(DATA Opens)

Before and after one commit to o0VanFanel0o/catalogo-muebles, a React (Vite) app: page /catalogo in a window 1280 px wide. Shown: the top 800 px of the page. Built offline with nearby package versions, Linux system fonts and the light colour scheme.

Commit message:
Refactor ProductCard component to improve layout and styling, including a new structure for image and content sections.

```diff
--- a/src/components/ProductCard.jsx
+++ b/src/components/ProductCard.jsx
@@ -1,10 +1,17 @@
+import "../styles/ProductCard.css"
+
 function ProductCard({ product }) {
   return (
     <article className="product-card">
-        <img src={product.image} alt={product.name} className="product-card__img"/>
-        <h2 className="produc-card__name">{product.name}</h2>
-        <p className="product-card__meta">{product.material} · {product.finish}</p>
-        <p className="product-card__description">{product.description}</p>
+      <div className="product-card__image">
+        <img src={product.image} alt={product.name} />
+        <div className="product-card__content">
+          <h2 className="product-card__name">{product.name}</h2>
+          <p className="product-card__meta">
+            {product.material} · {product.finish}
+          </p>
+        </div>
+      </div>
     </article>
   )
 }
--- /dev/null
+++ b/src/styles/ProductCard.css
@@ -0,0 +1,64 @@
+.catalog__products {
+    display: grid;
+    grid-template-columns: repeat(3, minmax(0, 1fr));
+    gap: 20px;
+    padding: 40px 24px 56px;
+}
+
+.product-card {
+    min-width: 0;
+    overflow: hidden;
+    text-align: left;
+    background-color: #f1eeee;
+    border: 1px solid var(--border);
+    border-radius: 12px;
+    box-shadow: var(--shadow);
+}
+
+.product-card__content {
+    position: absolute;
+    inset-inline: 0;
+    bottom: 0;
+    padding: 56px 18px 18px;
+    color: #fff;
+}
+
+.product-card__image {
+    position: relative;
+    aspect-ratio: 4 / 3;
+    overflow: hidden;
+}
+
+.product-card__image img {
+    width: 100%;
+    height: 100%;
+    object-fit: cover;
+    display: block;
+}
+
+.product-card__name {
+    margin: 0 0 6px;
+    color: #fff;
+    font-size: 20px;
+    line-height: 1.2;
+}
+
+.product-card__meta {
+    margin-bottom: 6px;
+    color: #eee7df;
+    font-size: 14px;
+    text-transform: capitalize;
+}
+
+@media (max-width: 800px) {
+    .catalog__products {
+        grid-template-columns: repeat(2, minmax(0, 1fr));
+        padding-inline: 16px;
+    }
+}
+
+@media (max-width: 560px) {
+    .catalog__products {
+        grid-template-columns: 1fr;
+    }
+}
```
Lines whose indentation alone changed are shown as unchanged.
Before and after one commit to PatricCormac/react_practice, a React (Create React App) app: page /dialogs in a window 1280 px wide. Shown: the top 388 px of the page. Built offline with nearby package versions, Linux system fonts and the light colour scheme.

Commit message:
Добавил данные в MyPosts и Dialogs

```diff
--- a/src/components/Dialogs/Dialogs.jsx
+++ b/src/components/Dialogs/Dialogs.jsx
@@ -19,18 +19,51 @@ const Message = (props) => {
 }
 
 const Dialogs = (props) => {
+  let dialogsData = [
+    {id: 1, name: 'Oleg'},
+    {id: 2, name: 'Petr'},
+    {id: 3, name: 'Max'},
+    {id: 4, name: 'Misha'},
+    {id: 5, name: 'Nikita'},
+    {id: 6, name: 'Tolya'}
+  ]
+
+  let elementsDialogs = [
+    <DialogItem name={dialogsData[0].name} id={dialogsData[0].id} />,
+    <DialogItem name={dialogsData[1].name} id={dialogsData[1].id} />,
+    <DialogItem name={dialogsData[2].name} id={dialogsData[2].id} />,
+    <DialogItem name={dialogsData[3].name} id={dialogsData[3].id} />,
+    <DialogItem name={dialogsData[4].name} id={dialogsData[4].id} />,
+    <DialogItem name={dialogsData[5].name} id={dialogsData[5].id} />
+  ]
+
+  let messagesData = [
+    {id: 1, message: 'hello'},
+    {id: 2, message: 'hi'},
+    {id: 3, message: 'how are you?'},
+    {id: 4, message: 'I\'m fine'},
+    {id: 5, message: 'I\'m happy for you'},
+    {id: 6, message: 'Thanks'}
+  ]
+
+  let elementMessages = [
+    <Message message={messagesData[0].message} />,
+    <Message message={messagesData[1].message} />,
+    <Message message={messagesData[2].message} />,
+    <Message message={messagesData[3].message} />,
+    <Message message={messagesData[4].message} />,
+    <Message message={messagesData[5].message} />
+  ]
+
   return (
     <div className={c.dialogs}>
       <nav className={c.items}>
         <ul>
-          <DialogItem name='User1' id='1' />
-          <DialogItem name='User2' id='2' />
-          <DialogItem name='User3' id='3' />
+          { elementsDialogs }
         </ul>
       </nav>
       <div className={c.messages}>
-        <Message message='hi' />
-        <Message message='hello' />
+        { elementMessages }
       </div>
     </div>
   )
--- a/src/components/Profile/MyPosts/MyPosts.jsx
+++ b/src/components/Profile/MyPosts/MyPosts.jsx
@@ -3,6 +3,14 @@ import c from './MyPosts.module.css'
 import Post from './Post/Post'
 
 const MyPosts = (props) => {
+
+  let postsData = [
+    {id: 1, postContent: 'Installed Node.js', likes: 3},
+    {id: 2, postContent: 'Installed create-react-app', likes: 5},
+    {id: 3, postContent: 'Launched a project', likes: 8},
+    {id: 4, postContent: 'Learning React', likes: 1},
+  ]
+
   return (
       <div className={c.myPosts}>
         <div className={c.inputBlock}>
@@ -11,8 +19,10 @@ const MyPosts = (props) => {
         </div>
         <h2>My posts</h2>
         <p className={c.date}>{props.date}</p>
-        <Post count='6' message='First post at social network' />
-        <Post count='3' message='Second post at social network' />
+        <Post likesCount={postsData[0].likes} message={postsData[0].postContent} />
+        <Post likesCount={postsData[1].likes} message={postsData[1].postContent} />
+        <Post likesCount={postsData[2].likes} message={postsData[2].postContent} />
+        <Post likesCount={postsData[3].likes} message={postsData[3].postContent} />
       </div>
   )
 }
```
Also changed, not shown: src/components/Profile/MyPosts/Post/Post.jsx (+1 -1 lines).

(DATA Closes)

From the listing above, collect each line in which the string "columns" appears.

## EXPECTED ANSWER
+    grid-template-columns: repeat(3, minmax(0, 1fr));
+        grid-template-columns: repeat(2, minmax(0, 1fr));
+        grid-template-columns: 1fr;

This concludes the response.